Brief:
From the listing below, how many lines hold the word "StatelessWidget"? Write only the number.

Provided data:

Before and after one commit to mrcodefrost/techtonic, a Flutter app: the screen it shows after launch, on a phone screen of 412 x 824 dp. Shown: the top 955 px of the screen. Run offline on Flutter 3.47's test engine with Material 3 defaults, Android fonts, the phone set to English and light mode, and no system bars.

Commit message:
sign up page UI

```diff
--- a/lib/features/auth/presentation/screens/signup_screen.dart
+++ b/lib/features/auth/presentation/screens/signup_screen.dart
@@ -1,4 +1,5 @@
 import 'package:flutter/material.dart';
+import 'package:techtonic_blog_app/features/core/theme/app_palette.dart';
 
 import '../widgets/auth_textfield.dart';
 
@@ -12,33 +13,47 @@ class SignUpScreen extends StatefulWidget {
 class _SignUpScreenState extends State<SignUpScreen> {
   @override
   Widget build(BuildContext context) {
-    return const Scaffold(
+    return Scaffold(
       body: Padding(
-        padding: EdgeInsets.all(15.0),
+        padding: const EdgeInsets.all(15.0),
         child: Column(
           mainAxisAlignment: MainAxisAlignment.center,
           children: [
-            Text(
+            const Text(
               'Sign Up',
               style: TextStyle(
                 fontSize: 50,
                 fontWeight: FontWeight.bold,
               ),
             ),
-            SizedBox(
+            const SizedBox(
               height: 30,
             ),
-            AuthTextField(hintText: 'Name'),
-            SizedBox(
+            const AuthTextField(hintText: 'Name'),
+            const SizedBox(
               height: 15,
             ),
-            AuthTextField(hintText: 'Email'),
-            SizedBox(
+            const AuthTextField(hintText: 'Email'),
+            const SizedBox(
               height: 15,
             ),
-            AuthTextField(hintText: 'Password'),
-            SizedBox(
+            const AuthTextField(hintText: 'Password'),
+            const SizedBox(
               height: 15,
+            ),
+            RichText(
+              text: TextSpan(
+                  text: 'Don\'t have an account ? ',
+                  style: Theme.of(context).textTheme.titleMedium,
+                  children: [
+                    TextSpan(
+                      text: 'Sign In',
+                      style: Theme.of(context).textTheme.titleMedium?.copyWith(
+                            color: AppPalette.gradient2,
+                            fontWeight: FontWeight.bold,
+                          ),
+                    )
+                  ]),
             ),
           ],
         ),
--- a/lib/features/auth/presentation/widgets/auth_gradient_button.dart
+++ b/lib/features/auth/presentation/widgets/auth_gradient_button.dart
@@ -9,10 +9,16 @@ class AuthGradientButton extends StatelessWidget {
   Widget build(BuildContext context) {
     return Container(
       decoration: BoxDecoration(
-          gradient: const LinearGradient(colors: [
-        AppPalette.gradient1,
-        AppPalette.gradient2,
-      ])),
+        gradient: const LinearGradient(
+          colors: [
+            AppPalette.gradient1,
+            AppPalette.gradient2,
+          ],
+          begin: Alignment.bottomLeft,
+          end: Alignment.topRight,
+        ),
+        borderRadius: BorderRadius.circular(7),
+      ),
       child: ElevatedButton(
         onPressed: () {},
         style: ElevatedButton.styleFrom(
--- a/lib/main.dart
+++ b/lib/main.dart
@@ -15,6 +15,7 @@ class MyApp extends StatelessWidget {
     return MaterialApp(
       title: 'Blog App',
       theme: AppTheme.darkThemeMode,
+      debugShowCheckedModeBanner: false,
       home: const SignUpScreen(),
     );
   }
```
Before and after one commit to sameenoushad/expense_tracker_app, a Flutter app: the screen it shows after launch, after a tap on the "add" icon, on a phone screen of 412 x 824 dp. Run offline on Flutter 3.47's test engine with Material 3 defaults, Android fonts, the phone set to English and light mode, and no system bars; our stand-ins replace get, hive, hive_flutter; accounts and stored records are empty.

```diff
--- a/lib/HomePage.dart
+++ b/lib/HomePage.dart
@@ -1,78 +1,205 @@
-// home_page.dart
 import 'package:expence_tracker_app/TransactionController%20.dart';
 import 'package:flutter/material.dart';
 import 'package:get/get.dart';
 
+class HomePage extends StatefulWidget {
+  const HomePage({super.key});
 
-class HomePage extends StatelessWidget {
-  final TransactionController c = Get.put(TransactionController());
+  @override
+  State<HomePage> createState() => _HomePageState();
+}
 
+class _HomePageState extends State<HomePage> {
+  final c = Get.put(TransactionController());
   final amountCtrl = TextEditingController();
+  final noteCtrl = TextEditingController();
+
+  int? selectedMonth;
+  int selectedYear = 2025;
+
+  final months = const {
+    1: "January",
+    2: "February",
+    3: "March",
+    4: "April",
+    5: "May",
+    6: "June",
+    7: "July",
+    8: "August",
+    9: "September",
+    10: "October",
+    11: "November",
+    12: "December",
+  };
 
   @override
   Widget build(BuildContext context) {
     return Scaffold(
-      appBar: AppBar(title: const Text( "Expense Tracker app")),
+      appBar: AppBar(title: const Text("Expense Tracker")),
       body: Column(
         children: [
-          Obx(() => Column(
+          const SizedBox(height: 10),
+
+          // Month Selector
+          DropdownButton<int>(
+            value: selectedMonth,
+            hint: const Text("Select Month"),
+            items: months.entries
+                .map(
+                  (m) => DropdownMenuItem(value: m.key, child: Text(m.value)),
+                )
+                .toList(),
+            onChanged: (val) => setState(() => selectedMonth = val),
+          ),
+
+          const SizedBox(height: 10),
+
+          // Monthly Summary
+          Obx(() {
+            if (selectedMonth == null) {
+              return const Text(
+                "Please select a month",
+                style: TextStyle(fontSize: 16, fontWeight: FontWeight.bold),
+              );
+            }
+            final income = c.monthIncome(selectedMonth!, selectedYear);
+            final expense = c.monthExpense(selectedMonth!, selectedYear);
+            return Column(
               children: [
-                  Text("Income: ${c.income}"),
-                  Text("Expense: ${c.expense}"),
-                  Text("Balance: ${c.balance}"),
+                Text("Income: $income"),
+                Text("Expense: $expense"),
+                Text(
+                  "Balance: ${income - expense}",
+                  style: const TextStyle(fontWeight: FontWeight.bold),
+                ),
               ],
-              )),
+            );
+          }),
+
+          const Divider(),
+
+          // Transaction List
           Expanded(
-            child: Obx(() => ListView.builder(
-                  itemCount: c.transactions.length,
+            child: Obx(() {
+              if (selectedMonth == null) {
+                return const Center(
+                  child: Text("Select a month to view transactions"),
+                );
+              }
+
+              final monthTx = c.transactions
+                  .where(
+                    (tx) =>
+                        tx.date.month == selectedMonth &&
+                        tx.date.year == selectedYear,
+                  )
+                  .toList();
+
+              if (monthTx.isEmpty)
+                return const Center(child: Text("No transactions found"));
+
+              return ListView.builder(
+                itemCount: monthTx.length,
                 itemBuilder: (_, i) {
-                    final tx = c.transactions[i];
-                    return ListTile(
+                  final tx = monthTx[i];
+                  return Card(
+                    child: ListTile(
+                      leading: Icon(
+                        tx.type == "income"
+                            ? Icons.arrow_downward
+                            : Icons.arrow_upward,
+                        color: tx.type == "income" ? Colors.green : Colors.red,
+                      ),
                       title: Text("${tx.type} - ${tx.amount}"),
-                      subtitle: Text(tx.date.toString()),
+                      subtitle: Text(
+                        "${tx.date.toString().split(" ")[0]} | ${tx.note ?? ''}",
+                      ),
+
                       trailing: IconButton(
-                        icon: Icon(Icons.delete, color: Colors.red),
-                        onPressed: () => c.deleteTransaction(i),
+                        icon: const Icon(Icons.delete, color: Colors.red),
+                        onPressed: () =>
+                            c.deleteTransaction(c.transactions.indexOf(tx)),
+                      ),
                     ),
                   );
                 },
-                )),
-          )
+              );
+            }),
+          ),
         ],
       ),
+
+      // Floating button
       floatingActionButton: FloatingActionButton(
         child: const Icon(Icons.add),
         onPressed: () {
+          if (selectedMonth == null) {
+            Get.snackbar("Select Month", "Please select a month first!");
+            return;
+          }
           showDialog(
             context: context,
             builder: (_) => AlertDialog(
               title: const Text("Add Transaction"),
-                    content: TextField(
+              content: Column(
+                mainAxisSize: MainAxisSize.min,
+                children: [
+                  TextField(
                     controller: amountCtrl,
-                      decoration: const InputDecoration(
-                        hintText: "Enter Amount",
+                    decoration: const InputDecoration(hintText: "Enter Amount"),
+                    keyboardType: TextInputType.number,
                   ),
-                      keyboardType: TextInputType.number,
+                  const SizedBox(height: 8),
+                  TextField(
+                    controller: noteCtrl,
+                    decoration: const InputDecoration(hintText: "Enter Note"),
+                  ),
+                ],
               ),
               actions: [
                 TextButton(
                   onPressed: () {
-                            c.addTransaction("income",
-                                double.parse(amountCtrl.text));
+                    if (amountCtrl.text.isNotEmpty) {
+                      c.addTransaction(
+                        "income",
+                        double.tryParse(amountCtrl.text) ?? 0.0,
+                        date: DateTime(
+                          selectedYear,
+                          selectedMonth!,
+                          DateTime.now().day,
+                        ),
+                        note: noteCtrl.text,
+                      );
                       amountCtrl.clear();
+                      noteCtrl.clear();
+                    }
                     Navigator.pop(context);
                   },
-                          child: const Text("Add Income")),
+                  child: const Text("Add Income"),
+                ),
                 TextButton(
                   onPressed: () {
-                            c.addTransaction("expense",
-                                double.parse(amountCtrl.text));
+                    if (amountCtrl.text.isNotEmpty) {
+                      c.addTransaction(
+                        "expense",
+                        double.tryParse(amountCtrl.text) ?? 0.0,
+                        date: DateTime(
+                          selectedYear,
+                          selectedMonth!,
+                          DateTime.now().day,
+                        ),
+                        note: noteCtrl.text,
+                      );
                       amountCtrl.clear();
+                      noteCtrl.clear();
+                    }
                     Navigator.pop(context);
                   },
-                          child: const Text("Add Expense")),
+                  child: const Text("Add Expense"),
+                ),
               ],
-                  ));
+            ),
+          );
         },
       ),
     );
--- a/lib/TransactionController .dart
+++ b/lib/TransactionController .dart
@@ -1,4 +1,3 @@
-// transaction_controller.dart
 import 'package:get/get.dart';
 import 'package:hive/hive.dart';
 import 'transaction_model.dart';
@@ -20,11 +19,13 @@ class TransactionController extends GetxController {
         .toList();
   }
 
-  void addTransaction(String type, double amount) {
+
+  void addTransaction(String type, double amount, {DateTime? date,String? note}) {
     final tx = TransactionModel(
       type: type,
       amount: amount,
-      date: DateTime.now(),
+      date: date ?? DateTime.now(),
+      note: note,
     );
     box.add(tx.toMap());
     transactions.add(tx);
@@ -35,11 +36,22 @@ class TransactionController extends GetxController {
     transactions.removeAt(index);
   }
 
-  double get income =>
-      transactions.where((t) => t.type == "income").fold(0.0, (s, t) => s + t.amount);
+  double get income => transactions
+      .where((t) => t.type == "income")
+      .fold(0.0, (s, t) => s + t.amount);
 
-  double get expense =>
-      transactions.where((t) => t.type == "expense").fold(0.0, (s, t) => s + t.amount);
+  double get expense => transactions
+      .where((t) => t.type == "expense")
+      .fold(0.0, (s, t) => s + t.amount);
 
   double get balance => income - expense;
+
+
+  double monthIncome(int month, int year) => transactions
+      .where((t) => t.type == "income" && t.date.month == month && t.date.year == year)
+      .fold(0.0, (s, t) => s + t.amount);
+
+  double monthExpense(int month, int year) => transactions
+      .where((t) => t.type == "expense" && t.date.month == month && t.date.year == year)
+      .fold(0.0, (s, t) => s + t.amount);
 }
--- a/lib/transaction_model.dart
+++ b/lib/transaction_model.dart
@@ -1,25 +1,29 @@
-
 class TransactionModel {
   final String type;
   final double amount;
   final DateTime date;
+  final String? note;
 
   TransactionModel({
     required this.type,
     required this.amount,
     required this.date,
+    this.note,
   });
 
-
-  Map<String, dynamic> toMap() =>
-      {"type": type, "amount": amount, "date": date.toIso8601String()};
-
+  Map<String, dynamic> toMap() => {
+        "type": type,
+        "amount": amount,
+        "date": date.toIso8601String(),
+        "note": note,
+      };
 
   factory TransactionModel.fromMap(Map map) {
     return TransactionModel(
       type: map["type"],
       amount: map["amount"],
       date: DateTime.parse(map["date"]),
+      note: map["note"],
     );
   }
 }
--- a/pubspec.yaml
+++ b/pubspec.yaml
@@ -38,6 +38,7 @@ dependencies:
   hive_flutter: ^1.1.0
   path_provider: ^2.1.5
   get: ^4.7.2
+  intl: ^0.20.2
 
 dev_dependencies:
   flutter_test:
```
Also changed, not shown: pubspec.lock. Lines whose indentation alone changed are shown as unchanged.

Exercise solution:
3